To save one life is as if to save the world.

- The Talmud

No Stray Bullet

Jerry Vauk Jr., Austin, TX – 38 at the time of the event (2008)

Jerry VaukSaturday morning, Jerry sets off to test the bike route to his new workplace, two miles from home. He never got there. He doesn’t know why. In fact he can’t even remember the Friday before. He’s lucky to be able to tell the story. So very lucky, now he’s a survivor of the nation’s number one killer. He had suffered a sudden cardiac arrest. He was found collapsed, under his bike, half on the sidewalk, half on the road.

Two men in a truck saw him and called 9-1-1. A nurse on her way to jazzercise class saw their truck blocking the lane and stopped to help administer CPR. No one else passed by while they waited for the emergency services.

The EMTS were having breakfast just down the road. The call came in four minutes after Jerry collapsed. They nearly took the wrong turn, as they weren’t sure exactly where Jerry was. No pulse, grey pallor, agonal breaths; they thought he might have been hit by a car, but there was no damage to his helmet. To be safe he was put on a backboard and given a neck-brace. They also checked for a gunshot wound—in Texas they have stray bullets!

He was loaded into the ambulance and for 21 minutes they worked on Jerry before they moved an inch. It took six shocks from the defibrillator to get a pulse. The EMTs used a special type of IV employing an intraosseous needle, drilling a tiny hole into his leg bone where they could get access to the excellent blood flow of the bone marrow.

Jerry also received the latest arrest survival technique: fast continuous chest compressions and induced hypothermia, once stabilized in the ER. It worked. Although he did end up with a nasty bout of pneumonia, which took a week to recover from, still intubated and sedated.

When the EMTs visited Jerry in the hospital, his first words were “What the hell did you do to my chest?” He was told, “If you don’t hear the cartilage popping and cracking, you’re not doing the compressions deep enough.” (He was also made aware of how strong and powerful the fire-crew member was.) They respond to around one arrest per week, and were ecstatic that they had saved Jerry.

It soon became apparent that Jerry was delirious—from the sedation, not the elation. He couldn’t recognize his family members and was hearing voices from the TV. Jerry recalls his attempted escape from hospital, “I thought people were out to get me.” He only made it half way down the corridor. The hospital staff were not surprised, and suspected he probably hadn’t gotten any REM sleep for the whole week of sedation.
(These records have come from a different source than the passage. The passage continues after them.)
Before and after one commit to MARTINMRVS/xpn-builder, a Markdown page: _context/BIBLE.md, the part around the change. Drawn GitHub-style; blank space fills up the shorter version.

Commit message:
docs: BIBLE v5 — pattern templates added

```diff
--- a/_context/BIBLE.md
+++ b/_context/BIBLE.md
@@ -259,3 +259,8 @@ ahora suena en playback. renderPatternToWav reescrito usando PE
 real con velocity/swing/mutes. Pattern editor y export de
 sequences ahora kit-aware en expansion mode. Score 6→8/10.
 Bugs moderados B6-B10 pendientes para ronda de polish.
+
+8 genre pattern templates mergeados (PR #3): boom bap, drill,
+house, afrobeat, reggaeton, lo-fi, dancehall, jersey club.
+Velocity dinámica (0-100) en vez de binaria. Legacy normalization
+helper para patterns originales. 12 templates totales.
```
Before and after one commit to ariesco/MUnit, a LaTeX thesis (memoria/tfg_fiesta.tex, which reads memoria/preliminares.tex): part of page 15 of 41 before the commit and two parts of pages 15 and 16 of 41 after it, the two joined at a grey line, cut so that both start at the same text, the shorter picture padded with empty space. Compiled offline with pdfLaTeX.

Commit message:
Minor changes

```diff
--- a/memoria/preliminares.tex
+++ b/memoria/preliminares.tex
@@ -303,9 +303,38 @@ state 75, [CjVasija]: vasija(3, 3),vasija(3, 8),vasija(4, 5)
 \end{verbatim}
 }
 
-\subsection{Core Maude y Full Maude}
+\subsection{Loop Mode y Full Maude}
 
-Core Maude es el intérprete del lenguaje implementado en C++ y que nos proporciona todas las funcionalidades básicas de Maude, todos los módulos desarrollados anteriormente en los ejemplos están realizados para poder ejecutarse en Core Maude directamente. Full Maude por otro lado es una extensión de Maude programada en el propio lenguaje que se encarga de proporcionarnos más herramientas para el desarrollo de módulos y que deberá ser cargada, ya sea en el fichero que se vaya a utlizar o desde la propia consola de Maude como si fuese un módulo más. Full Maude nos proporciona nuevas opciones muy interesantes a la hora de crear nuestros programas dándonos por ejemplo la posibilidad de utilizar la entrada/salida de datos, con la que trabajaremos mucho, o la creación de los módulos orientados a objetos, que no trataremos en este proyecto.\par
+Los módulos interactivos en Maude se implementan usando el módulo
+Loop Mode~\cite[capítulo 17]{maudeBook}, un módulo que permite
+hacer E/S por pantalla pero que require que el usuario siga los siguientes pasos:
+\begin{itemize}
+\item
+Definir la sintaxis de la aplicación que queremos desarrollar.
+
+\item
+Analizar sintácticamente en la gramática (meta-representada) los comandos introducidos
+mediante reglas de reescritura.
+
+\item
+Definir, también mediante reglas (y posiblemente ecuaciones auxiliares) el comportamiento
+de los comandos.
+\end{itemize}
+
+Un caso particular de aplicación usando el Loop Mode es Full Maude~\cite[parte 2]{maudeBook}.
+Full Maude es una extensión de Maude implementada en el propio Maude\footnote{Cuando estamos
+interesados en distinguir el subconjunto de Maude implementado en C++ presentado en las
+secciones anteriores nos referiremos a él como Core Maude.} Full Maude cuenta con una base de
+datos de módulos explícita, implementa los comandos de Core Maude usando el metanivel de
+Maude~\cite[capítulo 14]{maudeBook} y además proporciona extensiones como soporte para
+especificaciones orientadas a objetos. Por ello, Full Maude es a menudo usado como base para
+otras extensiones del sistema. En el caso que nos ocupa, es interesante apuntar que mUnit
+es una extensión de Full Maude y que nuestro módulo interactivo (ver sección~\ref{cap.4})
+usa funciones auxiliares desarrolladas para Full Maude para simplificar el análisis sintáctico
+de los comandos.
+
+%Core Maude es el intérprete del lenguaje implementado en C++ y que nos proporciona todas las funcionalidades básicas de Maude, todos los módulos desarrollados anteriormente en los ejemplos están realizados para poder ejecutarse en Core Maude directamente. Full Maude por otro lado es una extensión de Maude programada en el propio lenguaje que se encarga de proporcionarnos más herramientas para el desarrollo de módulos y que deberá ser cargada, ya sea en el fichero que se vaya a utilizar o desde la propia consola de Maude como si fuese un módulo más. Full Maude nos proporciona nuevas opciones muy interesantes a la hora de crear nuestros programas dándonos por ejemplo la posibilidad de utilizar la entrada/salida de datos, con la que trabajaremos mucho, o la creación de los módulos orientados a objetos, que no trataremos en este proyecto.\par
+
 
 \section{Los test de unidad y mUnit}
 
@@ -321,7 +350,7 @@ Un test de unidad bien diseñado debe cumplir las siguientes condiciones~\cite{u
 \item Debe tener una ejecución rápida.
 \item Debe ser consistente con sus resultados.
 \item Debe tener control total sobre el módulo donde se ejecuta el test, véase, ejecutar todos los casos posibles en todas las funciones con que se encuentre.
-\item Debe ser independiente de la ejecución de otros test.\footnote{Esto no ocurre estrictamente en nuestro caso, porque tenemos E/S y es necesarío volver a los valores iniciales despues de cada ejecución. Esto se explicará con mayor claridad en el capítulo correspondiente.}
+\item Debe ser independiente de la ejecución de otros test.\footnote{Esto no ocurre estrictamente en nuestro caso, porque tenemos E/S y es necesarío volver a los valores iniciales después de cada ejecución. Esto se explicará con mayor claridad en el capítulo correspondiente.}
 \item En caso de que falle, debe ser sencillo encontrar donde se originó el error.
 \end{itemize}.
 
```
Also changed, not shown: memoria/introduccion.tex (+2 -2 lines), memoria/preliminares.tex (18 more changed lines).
Despite these odd behaviors, Jerry’s cognitive ability was unimpaired. Nevertheless the doctors quizzed Jerry relentlessly, asking him to subtract sevens, and spell words backwards, until they were certain. He was back to work within weeks and lives a full life with his private, personal EMT crew in his breast. His ICD is ready and waiting, and he’s grateful, since he can be there for his two sons. He could not imagine leaving them without a father. The words of his three-year-old still ring in his ears, “Daddy, me miss you when you were in hospital.”

-Jeremy Whitehead